Task details:
Return each line of the data below that contains the string "deactivate".

Excerpted records:
* * *

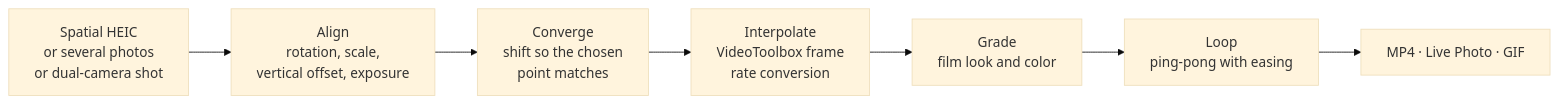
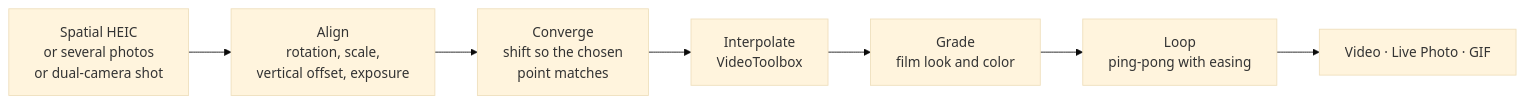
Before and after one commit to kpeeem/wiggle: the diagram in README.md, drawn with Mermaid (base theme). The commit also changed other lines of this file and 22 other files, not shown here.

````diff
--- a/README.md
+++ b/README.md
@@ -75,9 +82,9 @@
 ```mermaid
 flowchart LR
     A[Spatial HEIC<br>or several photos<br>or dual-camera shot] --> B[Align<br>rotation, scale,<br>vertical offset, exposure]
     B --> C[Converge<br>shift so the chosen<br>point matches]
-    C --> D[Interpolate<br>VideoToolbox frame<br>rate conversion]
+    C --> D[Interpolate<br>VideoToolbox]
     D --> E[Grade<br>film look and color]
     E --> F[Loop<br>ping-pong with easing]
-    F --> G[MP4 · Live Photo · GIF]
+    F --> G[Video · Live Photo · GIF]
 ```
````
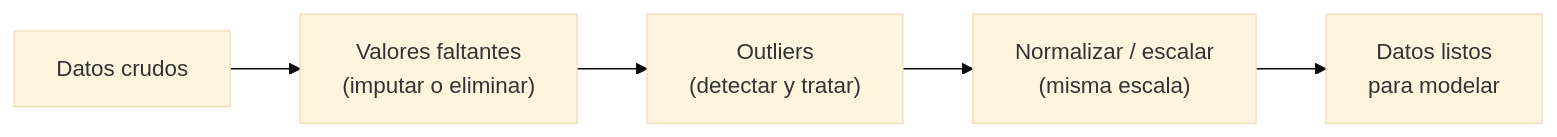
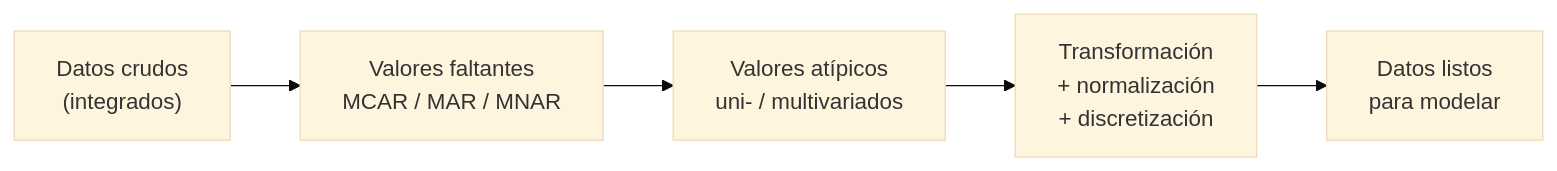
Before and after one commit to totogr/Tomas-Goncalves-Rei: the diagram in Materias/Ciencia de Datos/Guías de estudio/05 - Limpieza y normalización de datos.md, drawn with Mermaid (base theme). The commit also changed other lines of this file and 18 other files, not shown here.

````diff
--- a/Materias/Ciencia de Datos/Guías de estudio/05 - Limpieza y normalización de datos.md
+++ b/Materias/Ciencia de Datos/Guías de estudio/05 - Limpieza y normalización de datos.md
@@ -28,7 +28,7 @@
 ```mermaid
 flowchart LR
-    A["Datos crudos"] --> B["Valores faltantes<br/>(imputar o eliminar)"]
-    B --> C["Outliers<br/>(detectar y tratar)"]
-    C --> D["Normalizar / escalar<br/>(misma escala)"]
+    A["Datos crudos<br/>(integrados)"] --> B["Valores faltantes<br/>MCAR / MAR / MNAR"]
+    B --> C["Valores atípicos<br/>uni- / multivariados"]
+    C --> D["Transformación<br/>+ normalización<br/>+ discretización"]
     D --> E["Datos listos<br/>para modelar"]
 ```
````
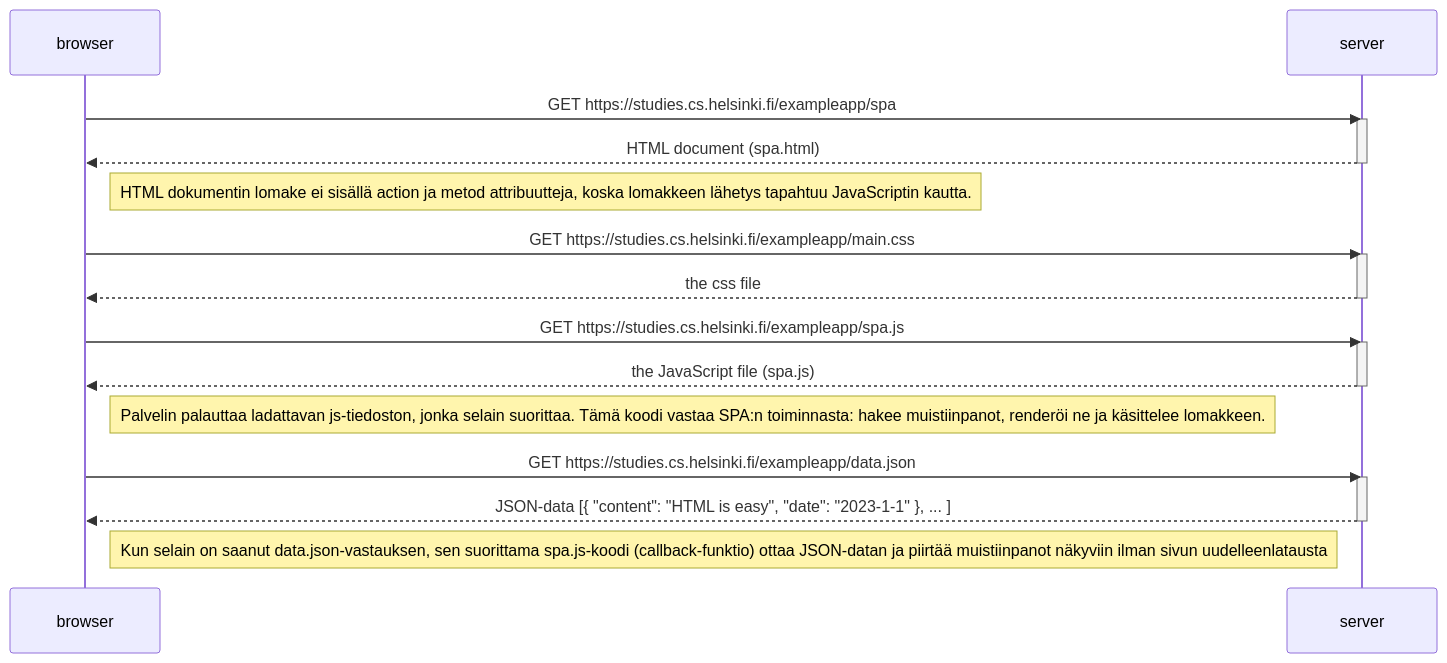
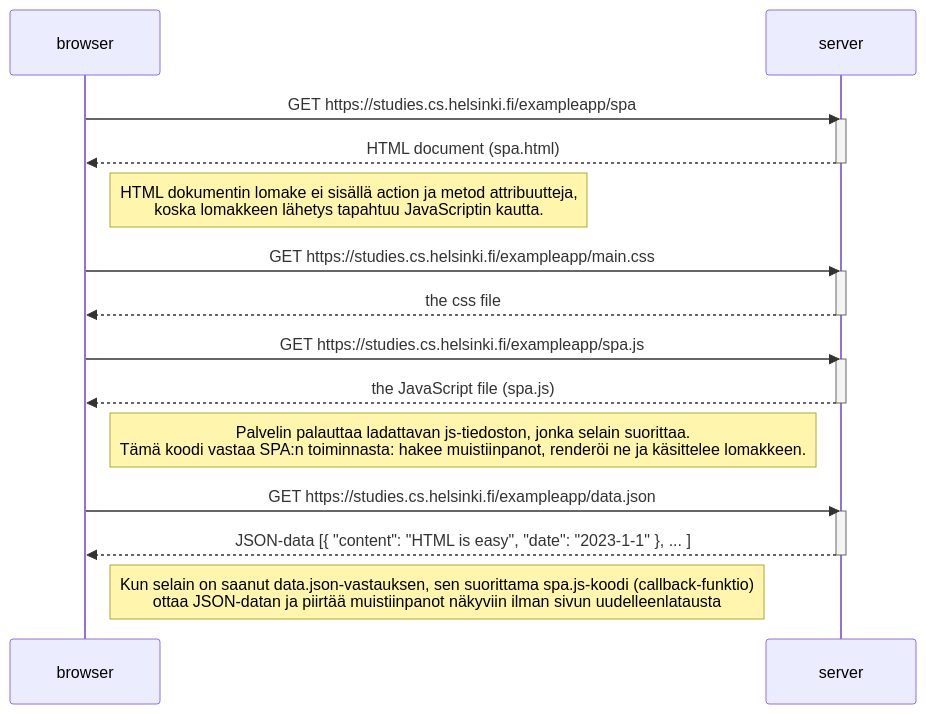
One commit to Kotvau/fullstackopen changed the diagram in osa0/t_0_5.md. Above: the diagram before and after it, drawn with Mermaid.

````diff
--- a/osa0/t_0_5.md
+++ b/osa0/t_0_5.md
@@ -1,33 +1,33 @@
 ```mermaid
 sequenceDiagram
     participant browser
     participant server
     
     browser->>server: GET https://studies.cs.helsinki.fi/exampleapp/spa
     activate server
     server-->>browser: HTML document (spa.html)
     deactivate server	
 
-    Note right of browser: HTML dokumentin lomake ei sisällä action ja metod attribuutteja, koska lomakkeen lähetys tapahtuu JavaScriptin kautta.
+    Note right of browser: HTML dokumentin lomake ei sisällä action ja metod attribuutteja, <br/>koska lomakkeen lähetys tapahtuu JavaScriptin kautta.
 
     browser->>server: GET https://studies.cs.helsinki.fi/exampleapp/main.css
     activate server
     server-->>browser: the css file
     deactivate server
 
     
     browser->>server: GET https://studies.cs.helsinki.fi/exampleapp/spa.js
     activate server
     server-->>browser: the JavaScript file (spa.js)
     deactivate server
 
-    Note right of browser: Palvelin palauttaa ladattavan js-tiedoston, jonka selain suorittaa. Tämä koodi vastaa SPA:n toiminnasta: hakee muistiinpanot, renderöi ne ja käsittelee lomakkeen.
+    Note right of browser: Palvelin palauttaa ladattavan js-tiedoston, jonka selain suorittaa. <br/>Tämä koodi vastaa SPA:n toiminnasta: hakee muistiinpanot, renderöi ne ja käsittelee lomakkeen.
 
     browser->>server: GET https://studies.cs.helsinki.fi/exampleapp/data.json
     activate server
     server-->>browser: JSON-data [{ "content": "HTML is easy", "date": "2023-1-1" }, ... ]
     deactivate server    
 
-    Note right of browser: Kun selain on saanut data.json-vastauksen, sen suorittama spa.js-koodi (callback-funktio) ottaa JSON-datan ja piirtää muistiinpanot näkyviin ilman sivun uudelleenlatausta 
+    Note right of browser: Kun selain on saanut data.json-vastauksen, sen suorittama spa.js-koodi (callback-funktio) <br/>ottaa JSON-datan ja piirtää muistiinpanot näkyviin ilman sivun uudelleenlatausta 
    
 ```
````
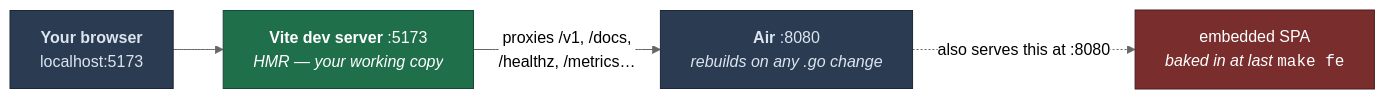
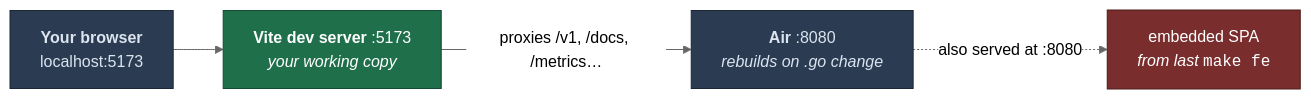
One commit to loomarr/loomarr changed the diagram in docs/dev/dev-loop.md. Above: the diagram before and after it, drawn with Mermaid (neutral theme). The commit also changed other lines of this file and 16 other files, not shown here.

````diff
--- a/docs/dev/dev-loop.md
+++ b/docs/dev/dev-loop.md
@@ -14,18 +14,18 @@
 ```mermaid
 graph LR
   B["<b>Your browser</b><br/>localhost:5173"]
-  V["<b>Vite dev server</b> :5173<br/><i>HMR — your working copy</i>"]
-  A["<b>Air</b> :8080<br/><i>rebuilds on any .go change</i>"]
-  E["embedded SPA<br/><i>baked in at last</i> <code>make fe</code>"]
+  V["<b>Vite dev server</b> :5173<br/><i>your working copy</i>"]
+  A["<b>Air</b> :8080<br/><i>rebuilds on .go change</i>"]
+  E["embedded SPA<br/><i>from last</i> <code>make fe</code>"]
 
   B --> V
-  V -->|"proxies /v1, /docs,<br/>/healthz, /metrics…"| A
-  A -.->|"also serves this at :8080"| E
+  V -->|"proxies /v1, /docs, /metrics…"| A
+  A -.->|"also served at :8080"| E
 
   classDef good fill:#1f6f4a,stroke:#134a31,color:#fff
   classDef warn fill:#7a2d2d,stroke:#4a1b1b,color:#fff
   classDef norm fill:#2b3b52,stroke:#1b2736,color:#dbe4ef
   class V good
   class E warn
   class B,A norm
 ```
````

* * *

Reply to the exercise:
     deactivate server	
     deactivate server
     deactivate server
     deactivate server    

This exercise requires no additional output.